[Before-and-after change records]

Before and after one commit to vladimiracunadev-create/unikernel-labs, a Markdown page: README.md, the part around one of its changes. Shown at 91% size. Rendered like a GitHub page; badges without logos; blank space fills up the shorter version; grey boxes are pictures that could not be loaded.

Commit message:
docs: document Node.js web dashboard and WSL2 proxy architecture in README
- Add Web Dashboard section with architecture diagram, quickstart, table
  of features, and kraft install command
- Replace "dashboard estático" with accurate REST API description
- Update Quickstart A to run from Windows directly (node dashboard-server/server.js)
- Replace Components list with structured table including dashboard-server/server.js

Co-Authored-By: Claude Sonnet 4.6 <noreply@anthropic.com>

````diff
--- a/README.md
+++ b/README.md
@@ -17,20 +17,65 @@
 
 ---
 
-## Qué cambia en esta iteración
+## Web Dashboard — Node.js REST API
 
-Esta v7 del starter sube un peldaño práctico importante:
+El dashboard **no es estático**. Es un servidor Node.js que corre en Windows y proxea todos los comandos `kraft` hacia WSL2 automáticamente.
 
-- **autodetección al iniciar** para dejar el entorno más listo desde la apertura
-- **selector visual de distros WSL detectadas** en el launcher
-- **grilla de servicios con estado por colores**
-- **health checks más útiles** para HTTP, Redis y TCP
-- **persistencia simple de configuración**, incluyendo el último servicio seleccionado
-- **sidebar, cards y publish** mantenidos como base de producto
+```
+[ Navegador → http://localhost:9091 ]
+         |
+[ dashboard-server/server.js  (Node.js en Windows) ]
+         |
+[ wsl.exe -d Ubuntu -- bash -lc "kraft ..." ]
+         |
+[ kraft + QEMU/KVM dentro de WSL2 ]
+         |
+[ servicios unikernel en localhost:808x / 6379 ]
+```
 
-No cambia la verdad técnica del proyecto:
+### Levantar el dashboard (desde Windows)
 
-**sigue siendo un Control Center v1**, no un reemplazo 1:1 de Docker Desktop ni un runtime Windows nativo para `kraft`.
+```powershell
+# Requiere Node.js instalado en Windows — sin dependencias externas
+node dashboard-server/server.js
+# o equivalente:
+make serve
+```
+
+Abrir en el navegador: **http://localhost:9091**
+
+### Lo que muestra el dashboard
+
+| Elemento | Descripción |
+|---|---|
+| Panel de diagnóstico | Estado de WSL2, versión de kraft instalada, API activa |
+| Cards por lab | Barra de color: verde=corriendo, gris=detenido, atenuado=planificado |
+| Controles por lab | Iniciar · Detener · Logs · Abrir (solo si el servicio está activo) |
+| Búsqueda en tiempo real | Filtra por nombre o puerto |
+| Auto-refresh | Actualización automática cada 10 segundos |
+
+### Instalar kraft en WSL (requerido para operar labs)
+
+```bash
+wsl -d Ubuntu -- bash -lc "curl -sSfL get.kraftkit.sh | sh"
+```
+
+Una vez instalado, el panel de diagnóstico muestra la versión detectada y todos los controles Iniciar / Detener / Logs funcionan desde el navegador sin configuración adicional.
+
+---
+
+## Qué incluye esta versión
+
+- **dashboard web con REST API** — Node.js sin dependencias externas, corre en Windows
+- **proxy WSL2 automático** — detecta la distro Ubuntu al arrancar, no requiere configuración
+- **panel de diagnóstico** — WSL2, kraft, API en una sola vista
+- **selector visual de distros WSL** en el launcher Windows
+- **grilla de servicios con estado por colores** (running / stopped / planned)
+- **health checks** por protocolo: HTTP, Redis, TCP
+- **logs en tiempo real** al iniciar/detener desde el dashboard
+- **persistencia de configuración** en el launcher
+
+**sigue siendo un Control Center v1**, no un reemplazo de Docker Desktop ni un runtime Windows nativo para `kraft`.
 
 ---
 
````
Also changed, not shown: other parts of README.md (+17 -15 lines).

What is required: Write out each line of the data that holds the string "para".

Solved exercise:
-- **autodetección al iniciar** para dejar el entorno más listo desde la apertura
-- **health checks más útiles** para HTTP, Redis y TCP
-**sigue siendo un Control Center v1**, no un reemplazo 1:1 de Docker Desktop ni un runtime Windows nativo para `kraft`.
+### Instalar kraft en WSL (requerido para operar labs)
+**sigue siendo un Control Center v1**, no un reemplazo de Docker Desktop ni un runtime Windows nativo para `kraft`.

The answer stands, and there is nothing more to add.